You might not know by looking at or even by coming to one of our informal gatherings that there is a deeper motive, a higher purpose, an inspired reason for it all…well, initially there wasn’t! 

We’ve always loved being with people, talking together about our walk with Jesus, singing songs, praying for one another. We had worship nights at our home for years, house concerts, meals to share with friends, old and new. We didn’t always have a big house or yard but whatever we had, we filled! We loved people…or so we thought. (We’ll come back to this!)

After doing prayer ministry for many years, both in church settings and home settings, Jimmy and I noticed that transformation happened most swiftly in those with whom we had close relationships.

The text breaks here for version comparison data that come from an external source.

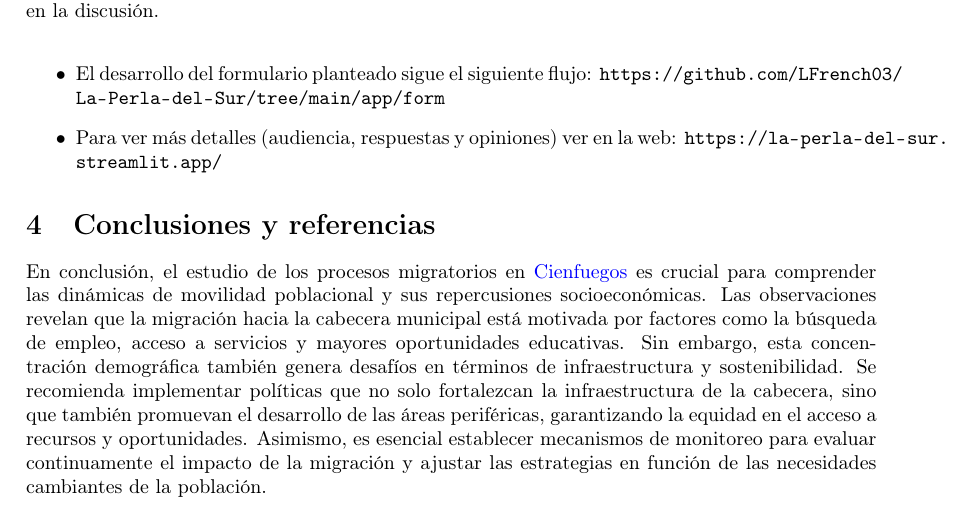
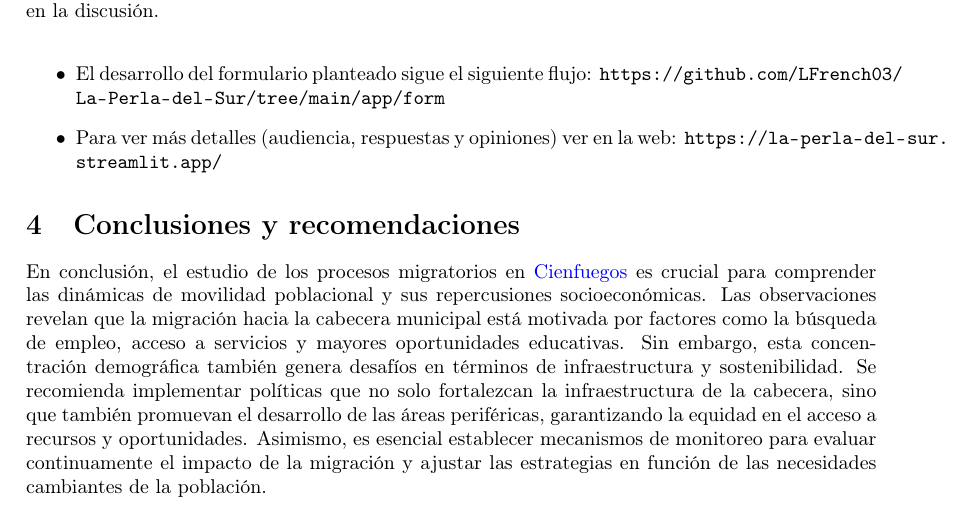
Before and after one commit to LFrench03/La-Perla-del-Sur, a LaTeX document (app/report/report.tex): part of page 8 of 8, cut so that both start at the same text. Compiled offline with pdfLaTeX.

Commit message:
minor changes

```diff
--- a/app/report/report.tex
+++ b/app/report/report.tex
@@ -228,7 +228,7 @@ La encuesta fue diseñada para facilitar la participación y animar a los encues
     \item Para ver más detalles (audiencia, respuestas y opiniones) ver en la web: \url{https://la-perla-del-sur.streamlit.app/}
 \end{itemize}
 
-\section{Conclusiones y referencias}
+\section{Conclusiones y recomendaciones}
 En conclusión, el estudio de los procesos migratorios en \textcolor{blue}{Cienfuegos} es crucial para comprender las dinámicas de movilidad poblacional y sus repercusiones socioeconómicas. Las observaciones revelan que la migración hacia la cabecera municipal está motivada por factores como la búsqueda de empleo, acceso a servicios y mayores oportunidades educativas. Sin embargo, esta concentración demográfica también genera desafíos en términos de infraestructura y sostenibilidad. Se recomienda implementar políticas que no solo fortalezcan la infraestructura de la cabecera, sino que también promuevan el desarrollo de las áreas periféricas, garantizando la equidad en el acceso a recursos y oportunidades. Asimismo, es esencial establecer mecanismos de monitoreo para evaluar continuamente el impacto de la migración y ajustar las estrategias en función de las necesidades cambiantes de la población.
 
 \end{document}
```
Also changed, not shown: app/report/report.pdf.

The formal hours of individual prayer ministry combined with the trust and love that developed from spending time together over shared meals and other interests, led to the greatest growth and breakthrough. 

We learned that, as I like to say, “Transformative ministry takes time and space and a heart like Jesus.” And we began to wonder how we could create more opportunities to foster this kind of transformation.

Around that same time, God began showing us some things about the gatherings we were having at our house. (I said I’d come back to it!) 

We began to realize that our gatherings, and our social lives in general, were filled with people just like us: people of similar backgrounds, cultures, language, religion, political leanings and even the same facebook feed where all our “friends” like every post because we all see the world through the same lens. As you can imagine, our get-togethers started to feel empty and repetitive, until God, in His great love and tender mercy, showed us the truth:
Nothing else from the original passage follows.